Earlier this week, I was camping with my children. (In a cabin. I’m not that crazy.) Naturally, being the overly-connected person that I am, I brought my computer.
When I was sneaking online, my three-year old daughter, Amelia, curled up on my lap, and said “Read me that book.” She pointed to the picture of the eBook I wrote called Reaching for Rainbows. I clicked on Reaching for Rainbows and read. It was easy to do and a nice moment.
Afterward, I went back to working on my blog. Amelia pointed to the book I reviewed last week, Colors of Me: “Now read me that book.” I couldn’t. We didn’t bring the book camping, and I didn’t have an eBook version downloaded.
On Amazon, I clicked “Tell the Publisher! I’d like to read this book on Kindle,” but it made me sad. My daughter wanted me to read a specific book to her, and I couldn’t. When I offered Amelia some of the physical picture books I brought, she wasn’t interested. She walked away. Moment lost.

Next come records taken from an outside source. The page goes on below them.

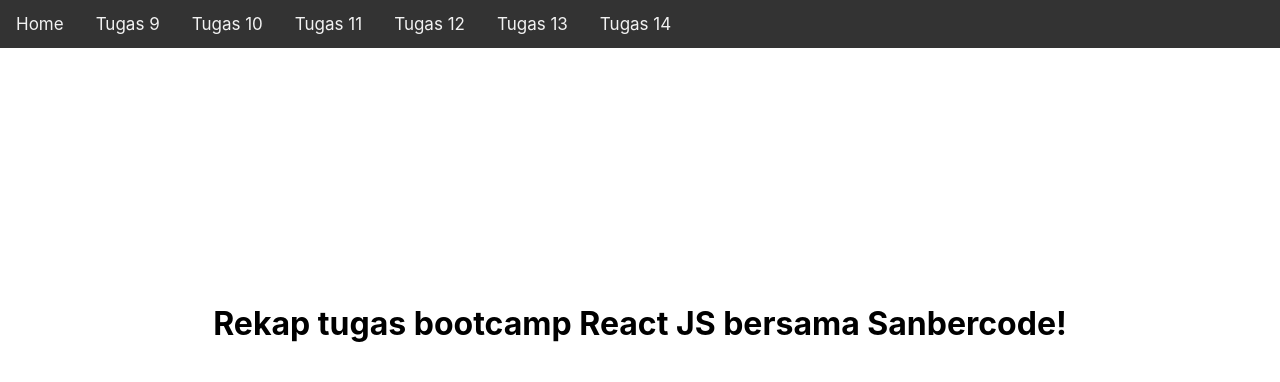
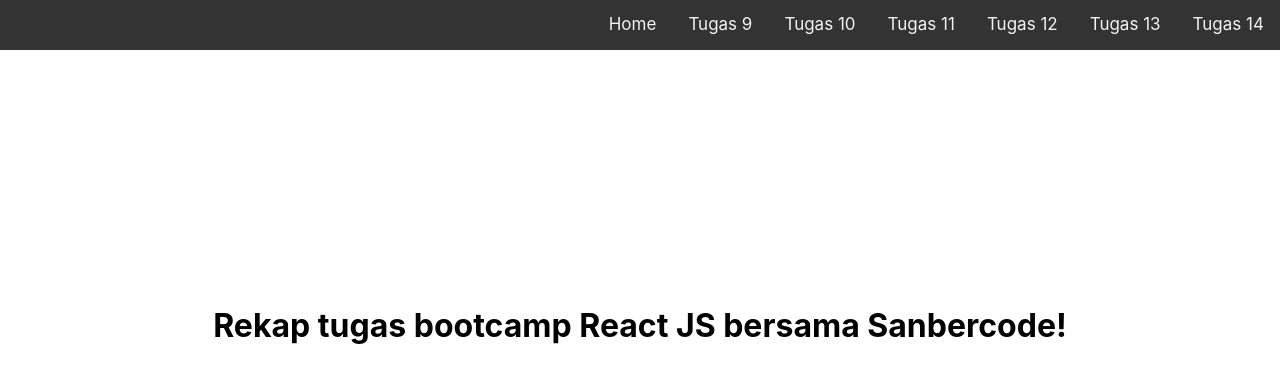
Before and after one commit to triardn/sanbercode-reactjs-batch18-part2, a React (Create React App) app: page / in a window 1280 px wide. Shown: the top 382 px of the page. Built offline with nearby package versions, Linux system fonts and the light colour scheme.

Commit message:
tugas-15

```diff
--- a/src/Tugas-14/form.js
+++ b/src/Tugas-14/form.js
@@ -1,4 +1,4 @@
-import React, {useContext, useState, useEffect} from 'react';
+import React, {useContext, useEffect} from 'react';
 import {FruitListContext} from './provider';
 import axios from 'axios';
 
--- a/src/Tugas-15/Navigation/Nav.js
+++ b/src/Tugas-15/Navigation/Nav.js
@@ -6,26 +6,14 @@
 const Nav = () => {
     return (
         <div className="topnav">
-            <div>
+            <div className="nav-item">
                 <Link to="/">Home</Link>
-            </div>
-            <div>
                 <Link to="/tugas-9">Tugas 9</Link>
-            </div>
-            <div>
                 <Link to="/tugas-10">Tugas 10</Link>
-            </div>
-            <div>
                 <Link to="/tugas-11">Tugas 11</Link>
-            </div>
-            <div>
                 <Link to="/tugas-12">Tugas 12</Link>
-            </div>
-            <div>
                 <Link to="/tugas-13">Tugas 13</Link>
-            </div>
-            <div>
-            <Link to="/tugas-14">Tugas 14</Link>
+                <Link to="/tugas-14">Tugas 14</Link>
             </div>
         </div>
     );
--- a/src/Tugas-15/Navigation/style.css
+++ b/src/Tugas-15/Navigation/style.css
@@ -3,10 +3,16 @@
   background-color: #333;
   overflow: hidden;
   text-align: center;
+  height: 50px;
+}
+
+.nav-item {
+  overflow: hidden;
+  float: right;
 }
 
 /* Style the links inside the navigation bar */
-.topnav a {
+.nav-item a {
   float: left;
   color: #f2f2f2;
   text-align: center;
@@ -14,3 +20,9 @@
   text-decoration: none;
   font-size: 17px;
 }
+
+/* Change the color of links on hover */
+.nav-item a:hover {
+  background-color: #ddd;
+  color: black;
+}
```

I know that the world of eBooks, print books, and publishing are still adapting. But the time it takes to adapt is time lost in the lives of our children. Why can’t publishers and retailers figure out an easy way to make eBooks universally available across all platforms? I applaud Cengage Learning for making Colors of Me available as an eBook. I just wish I would have found it faster.
- Apple says no to eBook that mentions Amazon (knowyourcell.com)
- Children’s publisher converts all its eBook-only titles to print (feldmanfile.blogspot.com)
- eBooks and bookshops (philbradley.typepad.com)
- Picture Book Review: COLORS OF ME (nessamorris.com)
- Reaching for Rainbows – A uTales e-Book (childrensbooksheal.com)